Although the field of hypertension can now be regarded as a mature science, we still have difficulty understanding the core metric of this discipline: blood pressure.
There are two main sources of information on this topic: epidemiologic studies that have linked BP levels to cardiovascular outcomes; and clinical trials that have studied the effects of BP reductions on prevention of cardiovascular, stroke and renal event rates.
Epidemiologic reports from such sources as Framingham and the Prospective Studies Collaboration suggest a direct relationship between BP and major coronary and stroke events down as low as a systolic BP of 115 mmHg. Even BP levels that are “usual” by conventional standards are associated with higher event rates than “optimal” levels. Clinical trials tell a different story. Early trials demonstrated that reducing SBPs from above to below 160 mmHg reduced cardiovascular events. But we have no direct evidence from primary endpoints in RCTs that achieving below 140 mmHg provides further benefits, though secondary analyses are supportive. In ACCORD reduction of SBP below 120, as compared with below 140 mmHg, decreased stroke but not coronary or fatal events. Secondary analyses from hypertension trials like VALUE and ACCOMPLISH confirm stroke benefits with low BPs but raise concern about other cardiovascular endpoints.

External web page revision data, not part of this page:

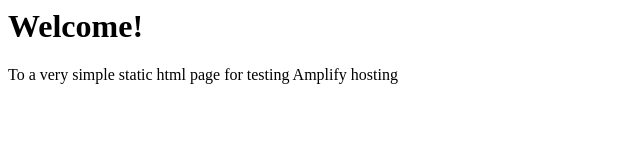
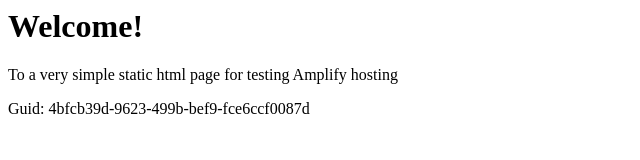
Before and after one commit to aws-aemilia-cdg/Github-PR-Commit-Integration-Test-DoNotTouch-Gith-P5X5MO5I-v1-preprod-eu-west-3, a website: page src/index.html in a window 1280 px wide. Shown: the whole page, without its empty margins (0-640 px from the left). Drawn offline with Linux system fonts and the light colour scheme.

Commit message:
commit from integ tests

```diff
--- a/src/index.html
+++ b/src/index.html
@@ -1,3 +1,5 @@
+
+
 <html lang="en">
 
 <head>
@@ -10,6 +12,6 @@
 <body>
     <h1>Welcome!</h1>
     <p>To a very simple static html page for testing Amplify hosting</p>
-</body>
+    <p>Guid: 4bfcb39d-9623-499b-bef9-fce6ccf0087d</p></body>
 
 </html>
```
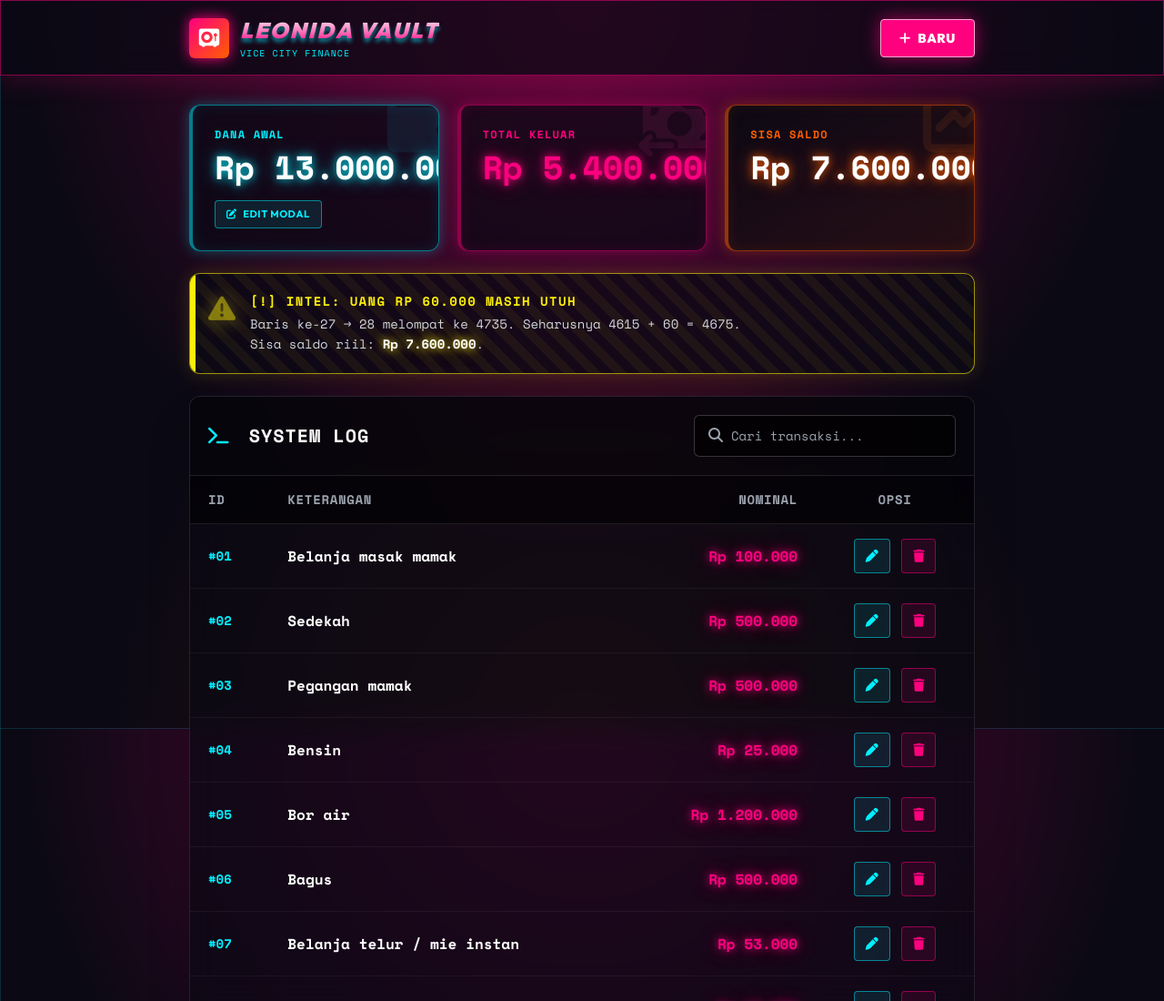
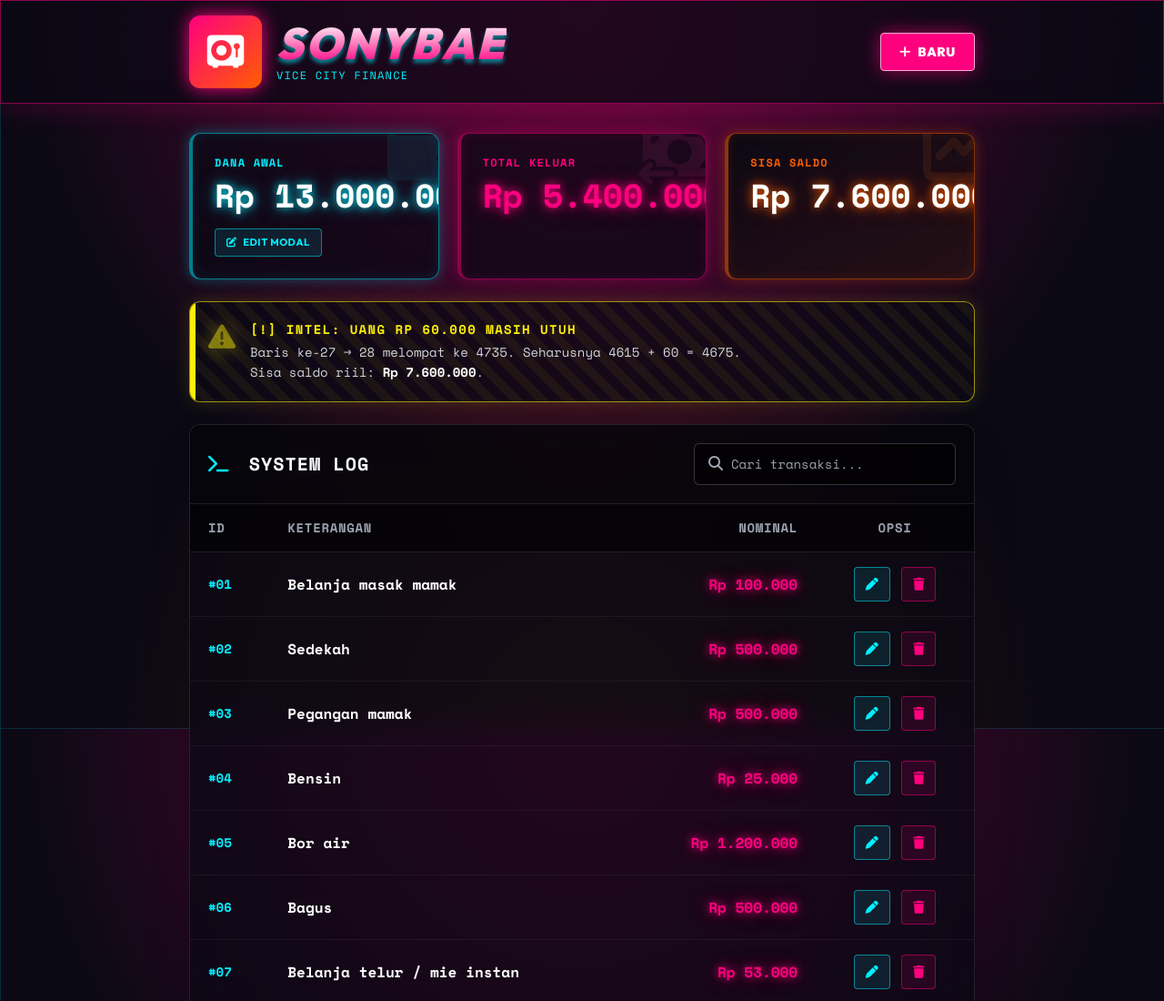
Before and after one commit to sonytaka32-beep/kimetsu-ledger, a plain HTML site: page index.html in a window 1280 px wide. Shown: the top 1100 px of the page at 91% size. Drawn offline with nearby package versions, Linux system fonts and the light colour scheme.

Commit message:
SONYBAE branding - 2x larger logo, updated title

```diff
--- a/index.html
+++ b/index.html
@@ -4,10 +4,10 @@
   <meta charset="UTF-8" />
   <meta name="viewport" content="width=device-width, initial-scale=1.0" />
   <meta name="robots" content="noindex, nofollow">
-  <title>Leonida Vault - GTA VI Edition</title>
+  <title>SONYBAE - Vice City Finance</title>
 
   <!-- Manifest PWA -->
-  <link rel="manifest" href='data:application/manifest+json,{"name":"Leonida Vault","short_name":"Vault","start_url":".","display":"standalone","background_color":"#0b0914","theme_color":"#ff007f","icons":[{"src":"https://cdn-icons-png.flaticon.com/512/2978/2978924.png","sizes":"512x512","type":"image/png"}]}'>
+  <link rel="manifest" href='data:application/manifest+json,{"name":"SONYBAE","short_name":"SONYBAE","start_url":".","display":"standalone","background_color":"#0b0914","theme_color":"#ff007f","icons":[{"src":"https://cdn-icons-png.flaticon.com/512/2978/2978924.png","sizes":"512x512","type":"image/png"}]}'>
 
   <!-- Font GTA Style -->
   <link href="https://fonts.googleapis.com/css2?family=Outfit:wght@400;700;900&family=Space+Mono:wght@400;700&display=swap" rel="stylesheet" />
@@ -40,10 +40,8 @@
     body {
       background-color: #0b0914;
       background-image:
-        /* Grid neon */
         linear-gradient(rgba(0, 240, 255, 0.15) 1px, transparent 1px),
         linear-gradient(90deg, rgba(0, 240, 255, 0.15) 1px, transparent 1px),
-        /* Gradasi sunset di atas */
         radial-gradient(circle at 50% 0%, rgba(255, 0, 127, 0.4) 0%, transparent 60%),
         radial-gradient(circle at 50% 100%, rgba(255, 94, 0, 0.2) 0%, transparent 50%);
       background-size: 40px 40px, 40px 40px, 100% 100%, 100% 100%;
@@ -66,7 +64,6 @@
     .text-glow-pink { text-shadow: 0 0 10px rgba(255, 0, 127, 0.8), 0 0 20px rgba(255, 0, 127, 0.5); }
     .text-glow-cyan { text-shadow: 0 0 10px rgba(0, 240, 255, 0.8), 0 0 20px rgba(0, 240, 255, 0.5); }
     .text-glow-orange { text-shadow: 0 0 10px rgba(255, 94, 0, 0.8), 0 0 20px rgba(255, 94, 0, 0.5); }
-    .text-glow-yellow { text-shadow: 0 0 10px rgba(252, 238, 10, 0.8), 0 0 20px rgba(252, 238, 10, 0.5); }
 
     /* Garis Tepi Nyala */
     .border-glow-pink { box-shadow: 0 0 15px rgba(255, 0, 127, 0.3), inset 0 0 15px rgba(255, 0, 127, 0.1); border-color: rgba(255, 0, 127, 0.5); }
@@ -99,16 +96,19 @@
     <!-- NAVBAR -->
     <nav class="vice-glass sticky top-0 z-50 border-b border-neon-pink/50 shadow-[0_4px_30px_rgba(255,0,127,0.2)]">
       <div class="max-w-4xl mx-auto px-4 py-4 flex justify-between items-center">
-        <div class="flex items-center gap-3">
-          <div class="w-11 h-11 rounded-md bg-gradient-to-br from-neon-pink to-neon-orange flex items-center justify-center text-white text-xl shadow-[0_0_15px_#ff007f]">
+
+        <!-- BAGIAN LOGO YANG DIPERBESAR -->
+        <div class="flex items-center gap-3 sm:gap-4">
+          <div class="w-[60px] h-[60px] sm:w-[80px] sm:h-[80px] rounded-xl bg-gradient-to-br from-neon-pink to-neon-orange flex items-center justify-center text-white text-3xl sm:text-4xl shadow-[0_0_20px_#ff007f]">
             <i class="fa-solid fa-vault"></i>
           </div>
           <div>
-            <h1 class="gta-logo text-2xl uppercase">LEONIDA VAULT</h1>
-            <p class="text-[10px] text-neon-cyan font-mono tracking-widest uppercase mt-0.5">Vice City Finance</p>
+            <h1 class="gta-logo text-4xl sm:text-5xl uppercase tracking-wider">SONYBAE</h1>
+            <p class="text-[10px] sm:text-xs text-neon-cyan font-mono tracking-widest uppercase mt-0.5 sm:mt-1">Vice City Finance</p>
           </div>
         </div>
-        <button onclick="openModal()" class="bg-neon-pink hover:bg-pink-600 text-white font-black py-2.5 px-5 rounded shadow-[0_0_20px_rgba(255,0,127,0.6)] transition-all transform hover:scale-105 active:scale-95 uppercase tracking-wider text-sm border border-pink-300">
+
+        <button onclick="openModal()" class="bg-neon-pink hover:bg-pink-600 text-white font-black py-2.5 px-4 sm:px-5 rounded shadow-[0_0_20px_rgba(255,0,127,0.6)] transition-all transform hover:scale-105 active:scale-95 uppercase tracking-wider text-xs sm:text-sm border border-pink-300">
           <i class="fa-solid fa-plus mr-1"></i> BARU
         </button>
       </div>
```
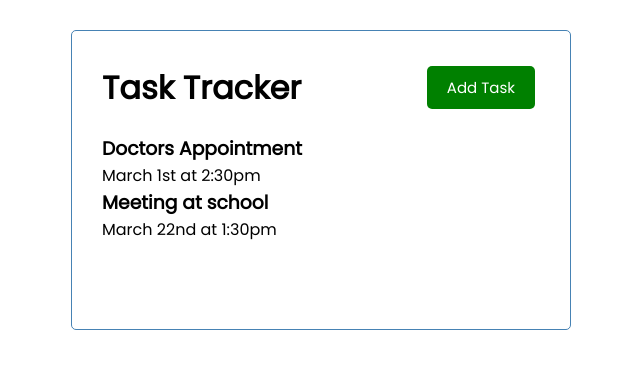
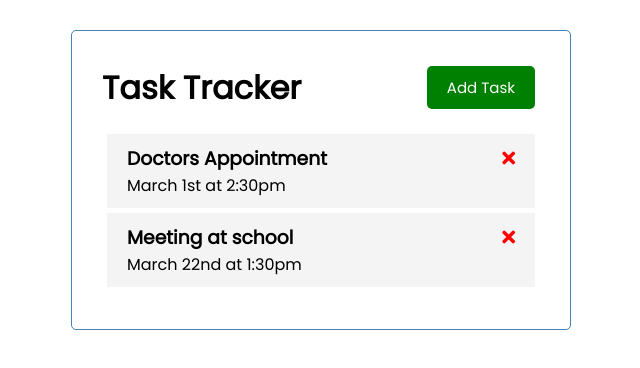
Before and after one commit to dennishg32/Task-Tracker-with-VueJS, a Vue app: page / in a window 1280 px wide. Shown: the top 368 px of the page, without its empty margins (319-959 px from the left). Built offline with nearby package versions, Linux system fonts and the light colour scheme.

Commit message:
added icons

```diff
--- a/public/index.html
+++ b/public/index.html
@@ -1,17 +1,27 @@
 <!DOCTYPE html>
 <html lang="">
-  <head>
-    <meta charset="utf-8">
-    <meta http-equiv="X-UA-Compatible" content="IE=edge">
-    <meta name="viewport" content="width=device-width,initial-scale=1.0">
-    <link rel="icon" href="<%= BASE_URL %>favicon.ico">
-    <title><%= htmlWebpackPlugin.options.title %></title>
-  </head>
-  <body>
+
+<head>
+    <meta charset="utf-8" />
+    <meta http-equiv="X-UA-Compatible" content="IE=edge" />
+    <meta name="viewport" content="width=device-width,initial-scale=1.0" />
+    <link rel="stylesheet" href="https://cdnjs.cloudflare.com/ajax/libs/font-awesome/5.15.2/css/all.min.css" />
+    <link rel="icon" href="<%= BASE_URL %>favicon.ico" />
+    <title>
+        <%= htmlWebpackPlugin.options.title %>
+    </title>
+</head>
+
+<body>
     <noscript>
-      <strong>We're sorry but <%= htmlWebpackPlugin.options.title %> doesn't work properly without JavaScript enabled. Please enable it to continue.</strong>
+      <strong
+        >We're sorry but <%= htmlWebpackPlugin.options.title %> doesn't work
+        properly without JavaScript enabled. Please enable it to
+        continue.</strong
+      >
     </noscript>
     <div id="app"></div>
     <!-- built files will be auto injected -->
-  </body>
+</body>
+
 </html>
--- a/src/components/Task.vue
+++ b/src/components/Task.vue
@@ -1,6 +1,9 @@
 <template>
   <div class="task">
-    <h3>{{ task.text }}</h3>
+    <h3>
+      {{ task.text }}
+      <i class="fas fa-times"></i>
+    </h3>
     <p>{{ task.day }}</p>
   </div>
 </template>
@@ -13,3 +16,23 @@
   },
 };
 </script>
+
+<style scoped>
+.fas {
+  color: red;
+}
+.task {
+  background: #f4f4f4;
+  margin: 5px;
+  padding: 10px 20px;
+  cursor: pointer;
+}
+.task.reminder {
+  border-left: 5px solid green;
+}
+.task h3 {
+  display: flex;
+  align-items: center;
+  justify-content: space-between;
+}
+</style>
```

It seems that 140 mmHg is a reasonable target for treatment. In young patients, and possibly with innovative therapies, lower targets could be beneficial.
© 2012 Lippincott Williams & Wilkins, Inc.